Provided data Block Start
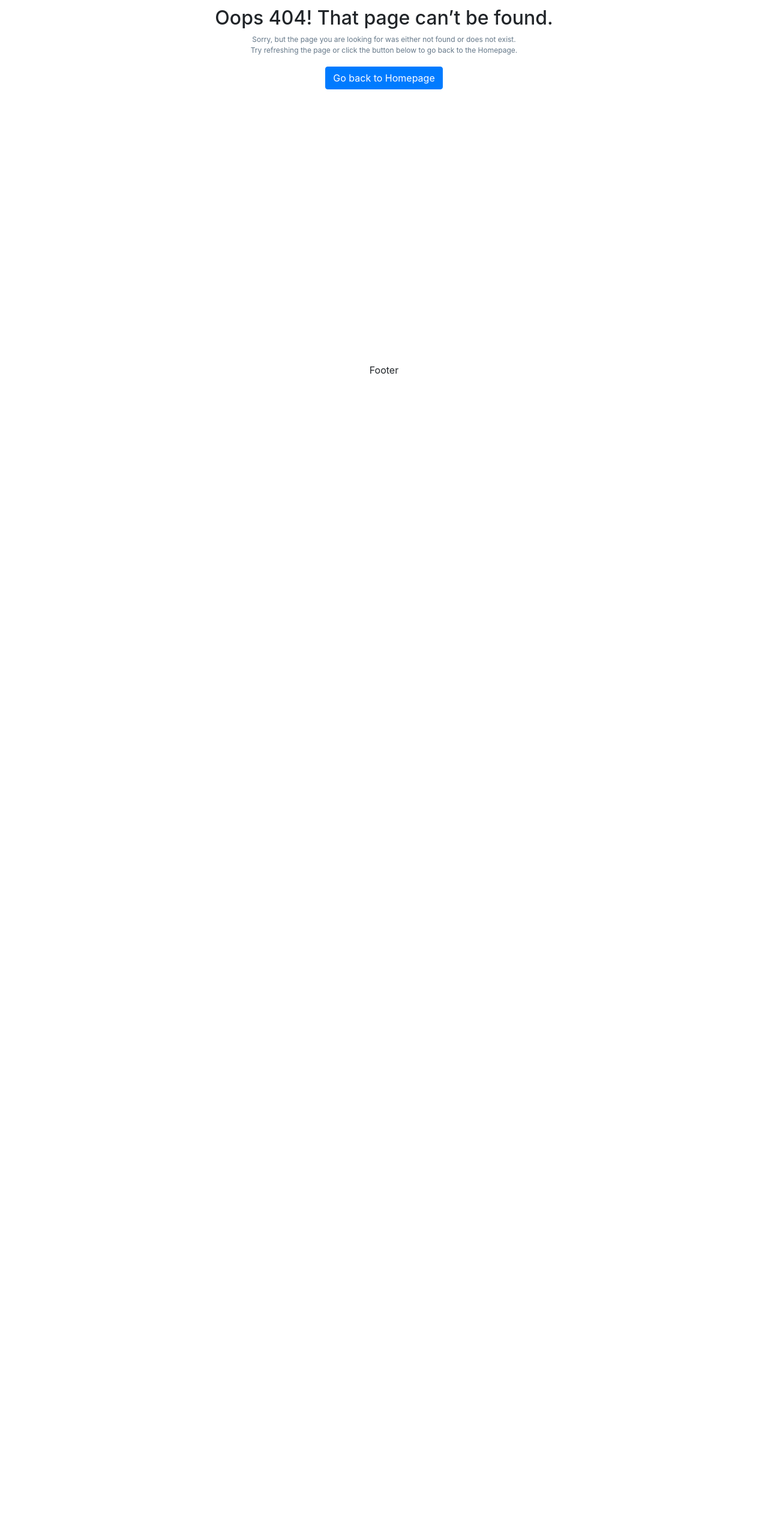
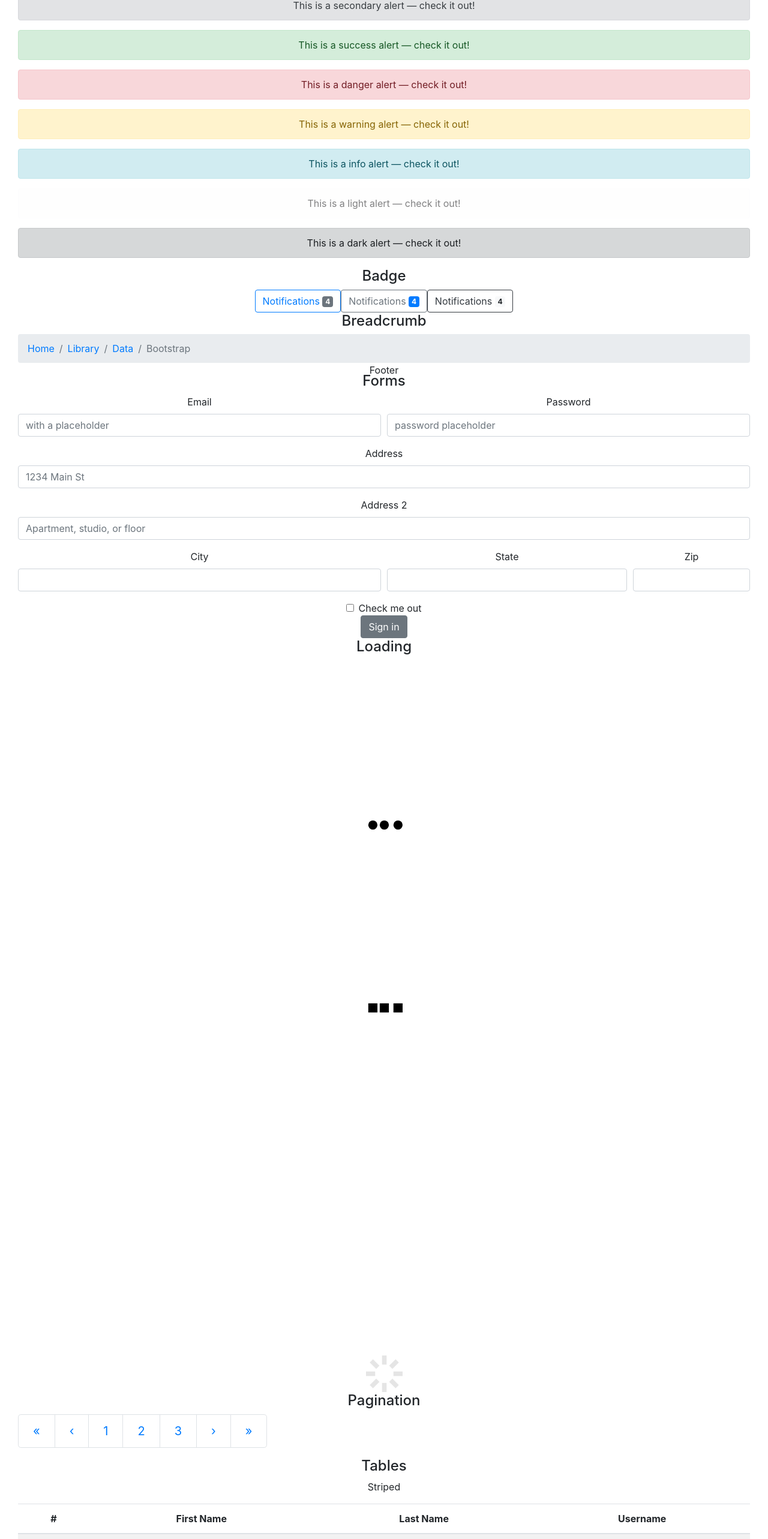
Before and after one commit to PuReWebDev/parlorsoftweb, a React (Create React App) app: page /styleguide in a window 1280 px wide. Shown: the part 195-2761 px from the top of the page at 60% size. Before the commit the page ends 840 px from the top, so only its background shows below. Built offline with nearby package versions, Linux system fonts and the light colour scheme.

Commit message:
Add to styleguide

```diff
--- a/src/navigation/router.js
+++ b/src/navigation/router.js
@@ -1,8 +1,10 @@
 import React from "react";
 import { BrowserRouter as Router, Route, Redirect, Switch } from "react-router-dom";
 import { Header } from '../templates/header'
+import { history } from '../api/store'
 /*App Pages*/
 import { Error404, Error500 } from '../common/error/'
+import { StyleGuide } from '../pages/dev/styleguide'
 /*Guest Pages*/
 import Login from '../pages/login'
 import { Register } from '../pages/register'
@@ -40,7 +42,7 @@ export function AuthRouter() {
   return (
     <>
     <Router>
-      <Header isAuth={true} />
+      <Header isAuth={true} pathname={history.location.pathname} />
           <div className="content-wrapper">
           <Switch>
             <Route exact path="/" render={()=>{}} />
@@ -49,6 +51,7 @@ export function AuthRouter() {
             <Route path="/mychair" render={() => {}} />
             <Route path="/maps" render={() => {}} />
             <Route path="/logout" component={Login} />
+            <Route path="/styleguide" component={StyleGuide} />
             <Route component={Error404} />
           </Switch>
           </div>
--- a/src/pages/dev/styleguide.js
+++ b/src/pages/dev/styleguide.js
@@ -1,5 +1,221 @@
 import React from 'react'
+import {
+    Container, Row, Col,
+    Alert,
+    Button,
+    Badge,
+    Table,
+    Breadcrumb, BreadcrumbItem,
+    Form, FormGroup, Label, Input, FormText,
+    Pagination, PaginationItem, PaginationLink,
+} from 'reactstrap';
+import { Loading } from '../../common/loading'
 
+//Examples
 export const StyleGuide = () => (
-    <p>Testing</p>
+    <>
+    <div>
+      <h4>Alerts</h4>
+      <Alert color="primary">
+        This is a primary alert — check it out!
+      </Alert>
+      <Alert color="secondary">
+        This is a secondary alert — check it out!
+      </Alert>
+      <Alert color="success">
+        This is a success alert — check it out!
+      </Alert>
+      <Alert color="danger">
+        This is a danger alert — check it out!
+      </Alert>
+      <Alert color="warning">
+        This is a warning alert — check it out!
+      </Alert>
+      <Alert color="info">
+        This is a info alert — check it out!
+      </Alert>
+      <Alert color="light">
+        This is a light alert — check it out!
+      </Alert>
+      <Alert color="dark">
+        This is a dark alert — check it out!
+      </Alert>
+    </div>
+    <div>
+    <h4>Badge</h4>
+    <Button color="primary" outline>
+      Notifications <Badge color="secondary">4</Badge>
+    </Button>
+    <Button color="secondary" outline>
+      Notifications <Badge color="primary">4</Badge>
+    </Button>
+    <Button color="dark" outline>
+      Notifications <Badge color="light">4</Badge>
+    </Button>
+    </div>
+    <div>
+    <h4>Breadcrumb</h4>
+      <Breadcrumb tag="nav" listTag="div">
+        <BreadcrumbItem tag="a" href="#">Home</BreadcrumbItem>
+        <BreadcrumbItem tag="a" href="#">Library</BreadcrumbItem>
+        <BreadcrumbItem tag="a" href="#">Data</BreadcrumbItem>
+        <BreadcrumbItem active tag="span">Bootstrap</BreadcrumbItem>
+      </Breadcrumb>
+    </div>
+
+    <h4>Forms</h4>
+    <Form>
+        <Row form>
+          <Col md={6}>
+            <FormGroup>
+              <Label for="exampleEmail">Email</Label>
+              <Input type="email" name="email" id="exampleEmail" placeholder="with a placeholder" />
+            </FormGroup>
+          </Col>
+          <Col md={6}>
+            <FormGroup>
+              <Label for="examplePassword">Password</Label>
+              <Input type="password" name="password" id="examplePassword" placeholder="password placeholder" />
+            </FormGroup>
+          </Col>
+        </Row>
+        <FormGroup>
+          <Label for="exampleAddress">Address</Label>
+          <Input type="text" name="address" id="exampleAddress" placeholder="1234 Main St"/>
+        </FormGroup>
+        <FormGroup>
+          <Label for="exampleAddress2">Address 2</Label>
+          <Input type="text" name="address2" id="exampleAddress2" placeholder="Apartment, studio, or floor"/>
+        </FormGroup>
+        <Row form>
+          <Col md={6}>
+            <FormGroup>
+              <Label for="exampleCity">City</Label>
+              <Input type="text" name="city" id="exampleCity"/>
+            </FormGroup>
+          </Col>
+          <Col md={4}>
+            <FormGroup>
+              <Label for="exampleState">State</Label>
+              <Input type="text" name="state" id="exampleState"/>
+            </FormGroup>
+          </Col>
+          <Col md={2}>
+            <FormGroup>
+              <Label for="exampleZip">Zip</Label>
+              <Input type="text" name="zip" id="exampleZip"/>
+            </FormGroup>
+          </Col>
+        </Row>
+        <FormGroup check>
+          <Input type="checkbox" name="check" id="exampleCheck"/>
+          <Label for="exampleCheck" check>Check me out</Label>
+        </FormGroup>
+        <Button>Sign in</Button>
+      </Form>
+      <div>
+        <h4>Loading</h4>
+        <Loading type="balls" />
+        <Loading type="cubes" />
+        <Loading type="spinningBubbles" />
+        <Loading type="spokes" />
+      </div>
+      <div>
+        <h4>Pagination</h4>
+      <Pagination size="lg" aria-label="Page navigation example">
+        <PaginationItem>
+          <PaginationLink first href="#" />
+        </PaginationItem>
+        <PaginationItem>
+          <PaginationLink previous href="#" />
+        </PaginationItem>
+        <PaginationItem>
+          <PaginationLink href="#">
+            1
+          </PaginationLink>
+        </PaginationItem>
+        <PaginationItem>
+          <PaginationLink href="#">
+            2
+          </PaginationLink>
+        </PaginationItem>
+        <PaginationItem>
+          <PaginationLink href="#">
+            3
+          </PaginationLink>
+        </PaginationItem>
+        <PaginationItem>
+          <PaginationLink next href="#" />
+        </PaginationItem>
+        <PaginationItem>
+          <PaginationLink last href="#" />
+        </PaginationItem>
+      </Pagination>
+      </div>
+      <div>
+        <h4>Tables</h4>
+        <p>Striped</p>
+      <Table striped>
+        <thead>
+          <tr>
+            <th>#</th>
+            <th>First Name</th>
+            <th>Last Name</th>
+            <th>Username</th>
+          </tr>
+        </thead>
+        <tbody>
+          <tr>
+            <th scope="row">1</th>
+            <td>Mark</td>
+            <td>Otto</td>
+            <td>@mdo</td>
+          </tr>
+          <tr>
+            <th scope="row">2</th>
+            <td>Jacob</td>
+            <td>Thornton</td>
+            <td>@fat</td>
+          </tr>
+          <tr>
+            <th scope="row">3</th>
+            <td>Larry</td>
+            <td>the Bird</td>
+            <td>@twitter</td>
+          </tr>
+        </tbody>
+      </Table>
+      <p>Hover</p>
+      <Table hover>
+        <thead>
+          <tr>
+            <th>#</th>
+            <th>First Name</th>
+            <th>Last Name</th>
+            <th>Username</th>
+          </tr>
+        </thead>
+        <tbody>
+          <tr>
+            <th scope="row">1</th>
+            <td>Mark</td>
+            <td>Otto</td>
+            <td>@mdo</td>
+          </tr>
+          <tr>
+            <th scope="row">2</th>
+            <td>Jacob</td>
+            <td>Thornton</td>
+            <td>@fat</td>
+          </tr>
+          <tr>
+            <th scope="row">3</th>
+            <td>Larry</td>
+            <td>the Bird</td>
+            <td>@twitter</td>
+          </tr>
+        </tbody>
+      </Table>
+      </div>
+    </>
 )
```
Provided data Block End
**Exercise aim**
Exact copies of all the entries are needed; output them without the pictures.

**Written answer**
Before and after one commit to PuReWebDev/parlorsoftweb, a React (Create React App) app: page /styleguide in a window 1280 px wide. Shown: the part 195-2761 px from the top of the page at 60% size. Before the commit the page ends 840 px from the top, so only its background shows below. Built offline with nearby package versions, Linux system fonts and the light colour scheme.

Commit message:
Add to styleguide

```diff
--- a/src/navigation/router.js
+++ b/src/navigation/router.js
@@ -1,8 +1,10 @@
 import React from "react";
 import { BrowserRouter as Router, Route, Redirect, Switch } from "react-router-dom";
 import { Header } from '../templates/header'
+import { history } from '../api/store'
 /*App Pages*/
 import { Error404, Error500 } from '../common/error/'
+import { StyleGuide } from '../pages/dev/styleguide'
 /*Guest Pages*/
 import Login from '../pages/login'
 import { Register } from '../pages/register'
@@ -40,7 +42,7 @@ export function AuthRouter() {
   return (
     <>
     <Router>
-      <Header isAuth={true} />
+      <Header isAuth={true} pathname={history.location.pathname} />
           <div className="content-wrapper">
           <Switch>
             <Route exact path="/" render={()=>{}} />
@@ -49,6 +51,7 @@ export function AuthRouter() {
             <Route path="/mychair" render={() => {}} />
             <Route path="/maps" render={() => {}} />
             <Route path="/logout" component={Login} />
+            <Route path="/styleguide" component={StyleGuide} />
             <Route component={Error404} />
           </Switch>
           </div>
--- a/src/pages/dev/styleguide.js
+++ b/src/pages/dev/styleguide.js
@@ -1,5 +1,221 @@
 import React from 'react'
+import {
+    Container, Row, Col,
+    Alert,
+    Button,
+    Badge,
+    Table,
+    Breadcrumb, BreadcrumbItem,
+    Form, FormGroup, Label, Input, FormText,
+    Pagination, PaginationItem, PaginationLink,
+} from 'reactstrap';
+import { Loading } from '../../common/loading'
 
+//Examples
 export const StyleGuide = () => (
-    <p>Testing</p>
+    <>
+    <div>
+      <h4>Alerts</h4>
+      <Alert color="primary">
+        This is a primary alert — check it out!
+      </Alert>
+      <Alert color="secondary">
+        This is a secondary alert — check it out!
+      </Alert>
+      <Alert color="success">
+        This is a success alert — check it out!
+      </Alert>
+      <Alert color="danger">
+        This is a danger alert — check it out!
+      </Alert>
+      <Alert color="warning">
+        This is a warning alert — check it out!
+      </Alert>
+      <Alert color="info">
+        This is a info alert — check it out!
+      </Alert>
+      <Alert color="light">
+        This is a light alert — check it out!
+      </Alert>
+      <Alert color="dark">
+        This is a dark alert — check it out!
+      </Alert>
+    </div>
+    <div>
+    <h4>Badge</h4>
+    <Button color="primary" outline>
+      Notifications <Badge color="secondary">4</Badge>
+    </Button>
+    <Button color="secondary" outline>
+      Notifications <Badge color="primary">4</Badge>
+    </Button>
+    <Button color="dark" outline>
+      Notifications <Badge color="light">4</Badge>
+    </Button>
+    </div>
+    <div>
+    <h4>Breadcrumb</h4>
+      <Breadcrumb tag="nav" listTag="div">
+        <BreadcrumbItem tag="a" href="#">Home</BreadcrumbItem>
+        <BreadcrumbItem tag="a" href="#">Library</BreadcrumbItem>
+        <BreadcrumbItem tag="a" href="#">Data</BreadcrumbItem>
+        <BreadcrumbItem active tag="span">Bootstrap</BreadcrumbItem>
+      </Breadcrumb>
+    </div>
+
+    <h4>Forms</h4>
+    <Form>
+        <Row form>
+          <Col md={6}>
+            <FormGroup>
+              <Label for="exampleEmail">Email</Label>
+              <Input type="email" name="email" id="exampleEmail" placeholder="with a placeholder" />
+            </FormGroup>
+          </Col>
+          <Col md={6}>
+            <FormGroup>
+              <Label for="examplePassword">Password</Label>
+              <Input type="password" name="password" id="examplePassword" placeholder="password placeholder" />
+            </FormGroup>
+          </Col>
+        </Row>
+        <FormGroup>
+          <Label for="exampleAddress">Address</Label>
+          <Input type="text" name="address" id="exampleAddress" placeholder="1234 Main St"/>
+        </FormGroup>
+        <FormGroup>
+          <Label for="exampleAddress2">Address 2</Label>
+          <Input type="text" name="address2" id="exampleAddress2" placeholder="Apartment, studio, or floor"/>
+        </FormGroup>
+        <Row form>
+          <Col md={6}>
+            <FormGroup>
+              <Label for="exampleCity">City</Label>
+              <Input type="text" name="city" id="exampleCity"/>
+            </FormGroup>
+          </Col>
+          <Col md={4}>
+            <FormGroup>
+              <Label for="exampleState">State</Label>
+              <Input type="text" name="state" id="exampleState"/>
+            </FormGroup>
+          </Col>
+          <Col md={2}>
+            <FormGroup>
+              <Label for="exampleZip">Zip</Label>
+              <Input type="text" name="zip" id="exampleZip"/>
+            </FormGroup>
+          </Col>
+        </Row>
+        <FormGroup check>
+          <Input type="checkbox" name="check" id="exampleCheck"/>
+          <Label for="exampleCheck" check>Check me out</Label>
+        </FormGroup>
+        <Button>Sign in</Button>
+      </Form>
+      <div>
+        <h4>Loading</h4>
+        <Loading type="balls" />
+        <Loading type="cubes" />
+        <Loading type="spinningBubbles" />
+        <Loading type="spokes" />
+      </div>
+      <div>
+        <h4>Pagination</h4>
+      <Pagination size="lg" aria-label="Page navigation example">
+        <PaginationItem>
+          <PaginationLink first href="#" />
+        </PaginationItem>
+        <PaginationItem>
+          <PaginationLink previous href="#" />
+        </PaginationItem>
+        <PaginationItem>
+          <PaginationLink href="#">
+            1
+          </PaginationLink>
+        </PaginationItem>
+        <PaginationItem>
+          <PaginationLink href="#">
+            2
+          </PaginationLink>
+        </PaginationItem>
+        <PaginationItem>
+          <PaginationLink href="#">
+            3
+          </PaginationLink>
+        </PaginationItem>
+        <PaginationItem>
+          <PaginationLink next href="#" />
+        </PaginationItem>
+        <PaginationItem>
+          <PaginationLink last href="#" />
+        </PaginationItem>
+      </Pagination>
+      </div>
+      <div>
+        <h4>Tables</h4>
+        <p>Striped</p>
+      <Table striped>
+        <thead>
+          <tr>
+            <th>#</th>
+            <th>First Name</th>
+            <th>Last Name</th>
+            <th>Username</th>
+          </tr>
+        </thead>
+        <tbody>
+          <tr>
+            <th scope="row">1</th>
+            <td>Mark</td>
+            <td>Otto</td>
+            <td>@mdo</td>
+          </tr>
+          <tr>
+            <th scope="row">2</th>
+            <td>Jacob</td>
+            <td>Thornton</td>
+            <td>@fat</td>
+          </tr>
+          <tr>
+            <th scope="row">3</th>
+            <td>Larry</td>
+            <td>the Bird</td>
+            <td>@twitter</td>
+          </tr>
+        </tbody>
+      </Table>
+      <p>Hover</p>
+      <Table hover>
+        <thead>
+          <tr>
+            <th>#</th>
+            <th>First Name</th>
+            <th>Last Name</th>
+            <th>Username</th>
+          </tr>
+        </thead>
+        <tbody>
+          <tr>
+            <th scope="row">1</th>
+            <td>Mark</td>
+            <td>Otto</td>
+            <td>@mdo</td>
+          </tr>
+          <tr>
+            <th scope="row">2</th>
+            <td>Jacob</td>
+            <td>Thornton</td>
+            <td>@fat</td>
+          </tr>
+          <tr>
+            <th scope="row">3</th>
+            <td>Larry</td>
+            <td>the Bird</td>
+            <td>@twitter</td>
+          </tr>
+        </tbody>
+      </Table>
+      </div>
+    </>
 )
```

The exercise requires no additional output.